But what is bullying and harassment?

The Equality Act 2010 defines harassment as "unwanted conduct related to a relevant protected characteristic, which has the purpose or effect of violating an individual's dignity or creating an intimidating, hostile, degrading, humiliating or offensive environment for that individual."

ACAS characterises bullying as "offensive, intimidating, malicious or insulting behaviour through means that undermine, humiliate, denigrate or injure the recipient".

In the UK, bullying and harassment are not legal claims in their own right.

Instead, only harassment arising from a protected characteristic, such as age, sex, race, disability, gender reassignment, pregnancy, religion/belief or sexual orientation, is protected.

If someone is suffering from workplace bullying or harassment unconnected with these protected characteristics, for example, due to the colour of their hair, size or lack of hair, there are no legal grounds for redress unless the employer has breached the trust and confidence in the employment relationship such that the employee can resign and claim constructive dismissal.

Health and safety legislation also requires employers to provide a safe workplace for employees.

In addition to the legal risks, employees who perceive that they are being bullied at work are less productive, have low morale and are more likely to take sickness absences. These issues can take up much management time.

Most employees who perceive that they are being bullied at work will either leave or try to resolve the matter informally. If following the informal route does not resolve the issue, the next step is to raise a grievance under the employer's grievance procedure.

If the employer fails to deal with the grievance appropriately and the bullying continues, the employee is likely to be entitled to resign and claim constructive dismissal.

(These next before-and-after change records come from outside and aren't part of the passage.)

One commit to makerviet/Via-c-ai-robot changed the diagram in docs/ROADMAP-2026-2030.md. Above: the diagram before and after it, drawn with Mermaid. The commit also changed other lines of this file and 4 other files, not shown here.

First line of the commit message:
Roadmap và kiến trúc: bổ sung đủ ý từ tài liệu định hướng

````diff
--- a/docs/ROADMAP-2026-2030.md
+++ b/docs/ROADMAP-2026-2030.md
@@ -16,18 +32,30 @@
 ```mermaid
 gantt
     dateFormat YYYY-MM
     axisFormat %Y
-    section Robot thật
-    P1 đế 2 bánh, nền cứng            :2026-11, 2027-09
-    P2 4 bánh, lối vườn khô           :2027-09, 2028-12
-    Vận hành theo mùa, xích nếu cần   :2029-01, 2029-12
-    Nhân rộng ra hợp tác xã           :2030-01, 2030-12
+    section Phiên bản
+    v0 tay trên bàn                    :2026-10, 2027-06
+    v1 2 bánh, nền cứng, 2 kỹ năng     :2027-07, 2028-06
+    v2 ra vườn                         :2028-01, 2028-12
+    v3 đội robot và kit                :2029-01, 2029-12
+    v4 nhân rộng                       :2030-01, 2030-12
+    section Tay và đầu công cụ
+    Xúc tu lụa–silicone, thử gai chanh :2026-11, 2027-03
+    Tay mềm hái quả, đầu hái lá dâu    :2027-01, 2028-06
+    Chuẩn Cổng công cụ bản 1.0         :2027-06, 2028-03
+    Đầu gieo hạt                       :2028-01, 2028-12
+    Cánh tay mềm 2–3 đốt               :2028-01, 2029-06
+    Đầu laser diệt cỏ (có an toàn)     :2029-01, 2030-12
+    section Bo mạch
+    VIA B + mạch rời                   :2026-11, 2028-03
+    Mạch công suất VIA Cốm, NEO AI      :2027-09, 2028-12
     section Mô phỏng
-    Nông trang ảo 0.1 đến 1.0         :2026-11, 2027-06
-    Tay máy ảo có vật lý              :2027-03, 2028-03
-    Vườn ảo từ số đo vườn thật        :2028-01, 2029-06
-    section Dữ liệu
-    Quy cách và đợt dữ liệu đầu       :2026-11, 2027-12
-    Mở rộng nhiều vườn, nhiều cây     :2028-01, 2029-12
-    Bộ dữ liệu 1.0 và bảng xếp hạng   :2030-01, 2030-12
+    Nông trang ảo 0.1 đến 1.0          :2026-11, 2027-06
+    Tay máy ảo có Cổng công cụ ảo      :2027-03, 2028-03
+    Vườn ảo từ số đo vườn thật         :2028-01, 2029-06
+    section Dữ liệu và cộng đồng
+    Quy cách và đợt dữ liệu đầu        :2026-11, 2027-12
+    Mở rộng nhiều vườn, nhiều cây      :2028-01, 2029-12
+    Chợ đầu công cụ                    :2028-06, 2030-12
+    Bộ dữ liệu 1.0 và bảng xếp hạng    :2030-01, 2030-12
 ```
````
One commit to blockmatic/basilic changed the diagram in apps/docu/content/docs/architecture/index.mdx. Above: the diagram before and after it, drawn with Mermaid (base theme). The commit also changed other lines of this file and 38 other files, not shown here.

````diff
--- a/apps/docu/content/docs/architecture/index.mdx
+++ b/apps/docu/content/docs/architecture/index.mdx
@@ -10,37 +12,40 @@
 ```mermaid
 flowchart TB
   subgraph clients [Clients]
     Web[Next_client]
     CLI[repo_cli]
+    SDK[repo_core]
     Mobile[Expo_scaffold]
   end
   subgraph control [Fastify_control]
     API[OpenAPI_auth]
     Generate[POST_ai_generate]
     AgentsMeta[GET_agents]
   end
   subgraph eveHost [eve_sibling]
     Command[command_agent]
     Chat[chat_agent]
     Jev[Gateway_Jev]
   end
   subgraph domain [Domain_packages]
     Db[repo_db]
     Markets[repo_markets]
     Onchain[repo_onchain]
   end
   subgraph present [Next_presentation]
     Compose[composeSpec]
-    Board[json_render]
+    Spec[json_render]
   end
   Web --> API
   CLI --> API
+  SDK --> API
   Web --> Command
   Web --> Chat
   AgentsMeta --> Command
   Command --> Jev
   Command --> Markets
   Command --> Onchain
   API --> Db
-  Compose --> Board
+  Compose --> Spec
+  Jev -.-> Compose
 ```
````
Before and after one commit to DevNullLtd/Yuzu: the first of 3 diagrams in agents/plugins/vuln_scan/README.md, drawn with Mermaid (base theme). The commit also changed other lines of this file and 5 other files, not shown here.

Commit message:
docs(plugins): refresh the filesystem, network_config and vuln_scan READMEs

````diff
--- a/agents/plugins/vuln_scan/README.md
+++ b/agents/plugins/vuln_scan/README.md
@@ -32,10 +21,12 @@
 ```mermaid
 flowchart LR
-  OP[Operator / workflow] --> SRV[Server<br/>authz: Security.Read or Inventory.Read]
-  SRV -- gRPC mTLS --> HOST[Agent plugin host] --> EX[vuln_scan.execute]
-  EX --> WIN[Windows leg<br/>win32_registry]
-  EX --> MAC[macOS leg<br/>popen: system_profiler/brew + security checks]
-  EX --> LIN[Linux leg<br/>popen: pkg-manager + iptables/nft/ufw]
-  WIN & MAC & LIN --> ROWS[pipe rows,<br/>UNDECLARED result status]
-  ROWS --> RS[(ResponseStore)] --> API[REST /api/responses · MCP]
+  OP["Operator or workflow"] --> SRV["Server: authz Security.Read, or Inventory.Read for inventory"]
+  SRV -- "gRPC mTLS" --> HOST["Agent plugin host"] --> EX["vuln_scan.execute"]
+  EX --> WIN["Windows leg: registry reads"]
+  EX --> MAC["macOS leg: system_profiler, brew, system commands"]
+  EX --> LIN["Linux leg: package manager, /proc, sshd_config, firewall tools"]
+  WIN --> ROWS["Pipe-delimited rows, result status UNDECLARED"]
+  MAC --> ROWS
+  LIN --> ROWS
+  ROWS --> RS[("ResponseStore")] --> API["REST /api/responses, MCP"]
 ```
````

Whilst workplace bullying and general harassment are not specifically covered by legislation, employers are well advised to make sure that their equality and diversity training extends beyond the obvious so that employees are fully aware of what is and isn't acceptable behaviour in the workplace.

Following the House of Commons' example and implementing a confidential hotline can help identify issues with bullying at an earlier stage. It is also advisable to have a specific anti-bullying and harassment policy to deal with how to recognise, deal with and prevent bullying and harassment.

Karen Fletcher is a partner in the Employment Team at Shoosmiths LLP